**PROMPT:**
Every line from the one with "SelfGhostSlot <|-- ResetSlot" to the end of the data needs to be copied exactly, and no line before it.

:: DATA FOR ANALYSIS

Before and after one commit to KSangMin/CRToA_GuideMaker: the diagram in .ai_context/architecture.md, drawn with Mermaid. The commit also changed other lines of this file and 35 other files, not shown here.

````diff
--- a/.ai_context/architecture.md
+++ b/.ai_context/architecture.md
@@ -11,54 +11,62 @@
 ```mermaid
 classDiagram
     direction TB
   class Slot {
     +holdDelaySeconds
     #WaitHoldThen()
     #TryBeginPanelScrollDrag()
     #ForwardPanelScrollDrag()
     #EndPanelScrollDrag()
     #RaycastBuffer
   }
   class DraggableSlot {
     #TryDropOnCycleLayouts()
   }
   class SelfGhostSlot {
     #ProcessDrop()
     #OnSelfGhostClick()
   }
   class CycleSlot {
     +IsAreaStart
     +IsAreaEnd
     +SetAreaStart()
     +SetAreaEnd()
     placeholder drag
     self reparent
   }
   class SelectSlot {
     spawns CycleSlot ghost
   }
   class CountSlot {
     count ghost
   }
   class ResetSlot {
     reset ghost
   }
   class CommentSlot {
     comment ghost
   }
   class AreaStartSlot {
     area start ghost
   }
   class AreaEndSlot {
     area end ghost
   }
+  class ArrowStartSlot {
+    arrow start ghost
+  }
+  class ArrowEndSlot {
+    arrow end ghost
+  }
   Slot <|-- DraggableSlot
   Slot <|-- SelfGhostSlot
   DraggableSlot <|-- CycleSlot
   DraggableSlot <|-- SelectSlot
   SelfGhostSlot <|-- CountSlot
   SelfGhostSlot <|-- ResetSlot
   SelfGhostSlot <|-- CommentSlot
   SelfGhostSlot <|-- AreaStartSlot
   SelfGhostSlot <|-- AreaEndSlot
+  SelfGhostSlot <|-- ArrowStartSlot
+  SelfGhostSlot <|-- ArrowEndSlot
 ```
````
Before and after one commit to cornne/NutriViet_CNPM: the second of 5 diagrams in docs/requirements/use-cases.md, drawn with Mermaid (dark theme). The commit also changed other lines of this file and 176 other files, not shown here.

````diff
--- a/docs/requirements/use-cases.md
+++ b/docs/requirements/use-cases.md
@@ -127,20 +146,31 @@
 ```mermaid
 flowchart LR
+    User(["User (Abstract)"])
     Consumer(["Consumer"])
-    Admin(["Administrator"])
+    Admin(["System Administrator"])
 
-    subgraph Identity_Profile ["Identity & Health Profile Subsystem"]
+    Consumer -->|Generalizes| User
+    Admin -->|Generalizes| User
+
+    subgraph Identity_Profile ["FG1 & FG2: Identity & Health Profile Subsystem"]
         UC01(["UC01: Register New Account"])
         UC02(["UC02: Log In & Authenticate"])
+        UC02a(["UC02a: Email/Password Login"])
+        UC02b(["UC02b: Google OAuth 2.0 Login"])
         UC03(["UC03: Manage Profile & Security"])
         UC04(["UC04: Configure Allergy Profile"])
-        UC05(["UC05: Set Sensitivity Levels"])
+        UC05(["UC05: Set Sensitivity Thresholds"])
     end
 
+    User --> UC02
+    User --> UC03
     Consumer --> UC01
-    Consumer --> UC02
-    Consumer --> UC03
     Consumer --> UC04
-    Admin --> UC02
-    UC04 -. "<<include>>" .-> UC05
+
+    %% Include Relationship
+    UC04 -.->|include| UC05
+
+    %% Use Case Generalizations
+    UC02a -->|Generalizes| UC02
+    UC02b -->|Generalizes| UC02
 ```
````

::::

**EXPECTED OUTPUT:**
   SelfGhostSlot <|-- ResetSlot
   SelfGhostSlot <|-- CommentSlot
   SelfGhostSlot <|-- AreaStartSlot
   SelfGhostSlot <|-- AreaEndSlot
+  SelfGhostSlot <|-- ArrowStartSlot
+  SelfGhostSlot <|-- ArrowEndSlot
 ```
````
Before and after one commit to cornne/NutriViet_CNPM: the second of 5 diagrams in docs/requirements/use-cases.md, drawn with Mermaid (dark theme). The commit also changed other lines of this file and 176 other files, not shown here.

````diff
--- a/docs/requirements/use-cases.md
+++ b/docs/requirements/use-cases.md
@@ -127,20 +146,31 @@
 ```mermaid
 flowchart LR
+    User(["User (Abstract)"])
     Consumer(["Consumer"])
-    Admin(["Administrator"])
+    Admin(["System Administrator"])
 
-    subgraph Identity_Profile ["Identity & Health Profile Subsystem"]
+    Consumer -->|Generalizes| User
+    Admin -->|Generalizes| User
+
+    subgraph Identity_Profile ["FG1 & FG2: Identity & Health Profile Subsystem"]
         UC01(["UC01: Register New Account"])
         UC02(["UC02: Log In & Authenticate"])
+        UC02a(["UC02a: Email/Password Login"])
+        UC02b(["UC02b: Google OAuth 2.0 Login"])
         UC03(["UC03: Manage Profile & Security"])
         UC04(["UC04: Configure Allergy Profile"])
-        UC05(["UC05: Set Sensitivity Levels"])
+        UC05(["UC05: Set Sensitivity Thresholds"])
     end
 
+    User --> UC02
+    User --> UC03
     Consumer --> UC01
-    Consumer --> UC02
-    Consumer --> UC03
     Consumer --> UC04
-    Admin --> UC02
-    UC04 -. "<<include>>" .-> UC05
+
+    %% Include Relationship
+    UC04 -.->|include| UC05
+
+    %% Use Case Generalizations
+    UC02a -->|Generalizes| UC02
+    UC02b -->|Generalizes| UC02
 ```
````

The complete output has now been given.